All lines holding the string "MARROM" should be copied from the data below.

DATASET RECORDS Start Marker

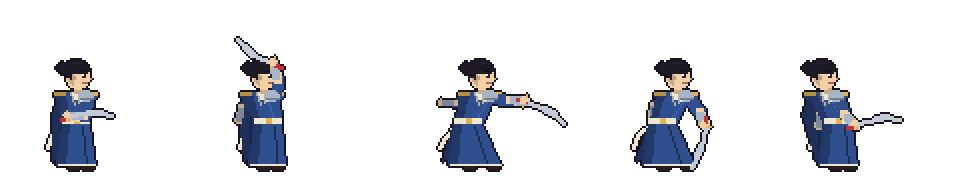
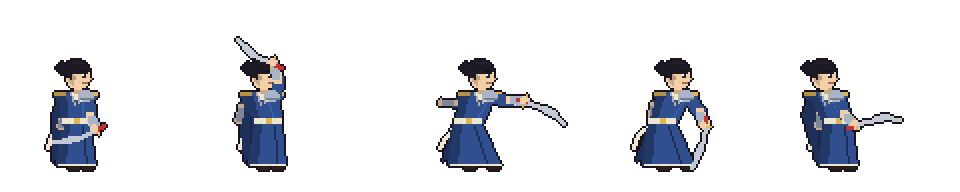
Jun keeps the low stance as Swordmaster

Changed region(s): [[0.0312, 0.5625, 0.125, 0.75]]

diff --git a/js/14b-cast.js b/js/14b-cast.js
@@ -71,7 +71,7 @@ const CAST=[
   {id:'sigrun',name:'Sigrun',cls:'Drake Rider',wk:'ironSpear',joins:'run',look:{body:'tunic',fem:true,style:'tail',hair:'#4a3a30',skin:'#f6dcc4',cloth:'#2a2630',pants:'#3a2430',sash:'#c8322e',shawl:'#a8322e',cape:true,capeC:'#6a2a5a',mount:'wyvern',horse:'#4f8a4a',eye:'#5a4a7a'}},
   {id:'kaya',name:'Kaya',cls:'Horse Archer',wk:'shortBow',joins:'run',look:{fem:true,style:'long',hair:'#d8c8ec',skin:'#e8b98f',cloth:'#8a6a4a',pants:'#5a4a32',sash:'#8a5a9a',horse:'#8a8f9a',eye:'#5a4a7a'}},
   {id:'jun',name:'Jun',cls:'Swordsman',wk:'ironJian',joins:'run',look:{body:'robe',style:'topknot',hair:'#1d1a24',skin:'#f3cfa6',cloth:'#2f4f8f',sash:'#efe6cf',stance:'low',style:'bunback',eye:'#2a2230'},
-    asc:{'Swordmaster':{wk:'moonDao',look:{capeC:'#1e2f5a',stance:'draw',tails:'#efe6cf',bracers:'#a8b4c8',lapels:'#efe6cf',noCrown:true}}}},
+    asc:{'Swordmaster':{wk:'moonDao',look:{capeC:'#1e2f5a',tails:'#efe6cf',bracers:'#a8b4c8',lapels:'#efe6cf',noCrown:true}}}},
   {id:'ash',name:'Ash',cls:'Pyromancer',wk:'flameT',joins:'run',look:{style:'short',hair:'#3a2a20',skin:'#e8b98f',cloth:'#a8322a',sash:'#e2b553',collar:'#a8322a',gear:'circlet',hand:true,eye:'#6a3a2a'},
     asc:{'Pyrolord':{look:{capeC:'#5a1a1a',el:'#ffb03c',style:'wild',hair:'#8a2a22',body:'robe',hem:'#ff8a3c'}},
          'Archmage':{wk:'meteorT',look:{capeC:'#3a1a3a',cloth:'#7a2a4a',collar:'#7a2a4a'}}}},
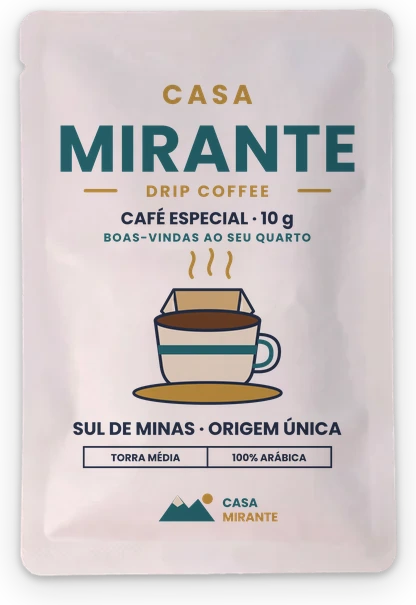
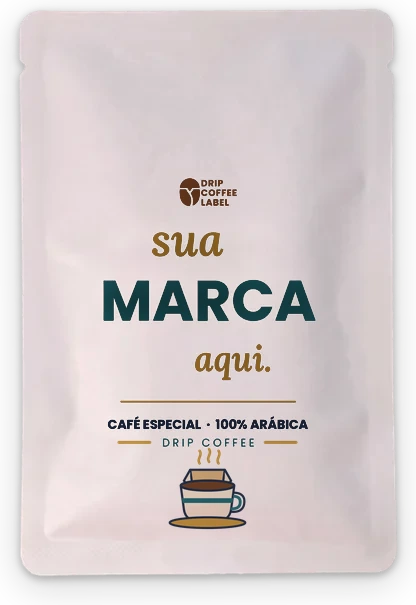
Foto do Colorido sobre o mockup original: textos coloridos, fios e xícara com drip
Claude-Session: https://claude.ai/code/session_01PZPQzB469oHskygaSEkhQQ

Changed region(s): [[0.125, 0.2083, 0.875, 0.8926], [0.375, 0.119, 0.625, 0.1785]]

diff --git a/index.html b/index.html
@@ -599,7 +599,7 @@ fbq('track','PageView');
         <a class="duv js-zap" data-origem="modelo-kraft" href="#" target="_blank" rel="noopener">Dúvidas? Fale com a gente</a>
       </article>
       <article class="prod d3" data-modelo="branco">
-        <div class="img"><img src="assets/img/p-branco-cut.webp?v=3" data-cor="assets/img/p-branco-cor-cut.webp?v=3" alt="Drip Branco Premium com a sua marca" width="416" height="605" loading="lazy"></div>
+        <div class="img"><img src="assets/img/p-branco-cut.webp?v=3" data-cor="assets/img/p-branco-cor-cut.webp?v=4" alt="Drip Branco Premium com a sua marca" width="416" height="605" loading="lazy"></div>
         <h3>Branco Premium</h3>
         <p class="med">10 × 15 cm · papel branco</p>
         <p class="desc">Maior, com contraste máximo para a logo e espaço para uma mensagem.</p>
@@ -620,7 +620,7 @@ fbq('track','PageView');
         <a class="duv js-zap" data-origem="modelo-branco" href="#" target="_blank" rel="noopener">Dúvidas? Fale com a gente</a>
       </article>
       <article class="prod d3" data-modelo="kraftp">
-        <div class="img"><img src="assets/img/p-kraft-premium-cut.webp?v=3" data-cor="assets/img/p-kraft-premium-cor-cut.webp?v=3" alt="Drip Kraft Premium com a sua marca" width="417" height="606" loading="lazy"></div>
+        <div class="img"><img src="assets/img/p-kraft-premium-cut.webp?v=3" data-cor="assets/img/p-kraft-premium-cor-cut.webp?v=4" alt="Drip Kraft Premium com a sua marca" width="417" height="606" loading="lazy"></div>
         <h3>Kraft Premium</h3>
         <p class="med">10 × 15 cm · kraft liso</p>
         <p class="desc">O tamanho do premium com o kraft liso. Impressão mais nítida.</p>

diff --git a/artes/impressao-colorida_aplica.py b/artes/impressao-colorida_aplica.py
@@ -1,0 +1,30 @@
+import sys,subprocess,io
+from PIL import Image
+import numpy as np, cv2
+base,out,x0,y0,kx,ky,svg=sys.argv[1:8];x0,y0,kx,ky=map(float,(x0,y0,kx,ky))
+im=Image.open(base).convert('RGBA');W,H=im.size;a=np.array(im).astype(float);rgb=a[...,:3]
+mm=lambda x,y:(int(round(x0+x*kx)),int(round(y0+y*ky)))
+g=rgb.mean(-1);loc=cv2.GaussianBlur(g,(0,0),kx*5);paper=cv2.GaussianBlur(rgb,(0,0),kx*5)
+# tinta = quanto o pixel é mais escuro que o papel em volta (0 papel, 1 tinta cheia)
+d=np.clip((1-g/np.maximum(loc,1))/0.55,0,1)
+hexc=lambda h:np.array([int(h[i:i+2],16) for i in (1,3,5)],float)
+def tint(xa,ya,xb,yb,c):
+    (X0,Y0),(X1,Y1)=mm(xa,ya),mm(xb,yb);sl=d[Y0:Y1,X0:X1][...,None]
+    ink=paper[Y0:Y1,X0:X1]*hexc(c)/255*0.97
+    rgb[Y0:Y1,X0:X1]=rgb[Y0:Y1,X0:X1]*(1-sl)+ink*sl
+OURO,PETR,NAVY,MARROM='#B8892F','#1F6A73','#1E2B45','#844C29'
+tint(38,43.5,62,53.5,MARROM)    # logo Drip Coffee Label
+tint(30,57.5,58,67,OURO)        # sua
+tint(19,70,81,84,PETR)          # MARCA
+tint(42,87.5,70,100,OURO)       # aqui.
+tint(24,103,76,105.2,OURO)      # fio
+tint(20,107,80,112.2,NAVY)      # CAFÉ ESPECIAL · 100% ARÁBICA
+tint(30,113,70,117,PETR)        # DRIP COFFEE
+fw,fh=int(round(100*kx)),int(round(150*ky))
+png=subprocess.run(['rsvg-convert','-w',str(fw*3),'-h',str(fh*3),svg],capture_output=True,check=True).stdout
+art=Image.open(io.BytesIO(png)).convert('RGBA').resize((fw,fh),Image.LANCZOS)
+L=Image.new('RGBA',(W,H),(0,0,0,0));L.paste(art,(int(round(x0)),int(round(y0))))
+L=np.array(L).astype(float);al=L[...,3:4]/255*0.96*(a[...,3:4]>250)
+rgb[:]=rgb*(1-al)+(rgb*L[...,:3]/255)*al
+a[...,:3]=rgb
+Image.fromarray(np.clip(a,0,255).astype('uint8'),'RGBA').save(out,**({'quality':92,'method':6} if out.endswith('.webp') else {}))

DATASET RECORDS End Marker

ANSWER BOX:
+OURO,PETR,NAVY,MARROM='#B8892F','#1F6A73','#1E2B45','#844C29'
+tint(38,43.5,62,53.5,MARROM)    # logo Drip Coffee Label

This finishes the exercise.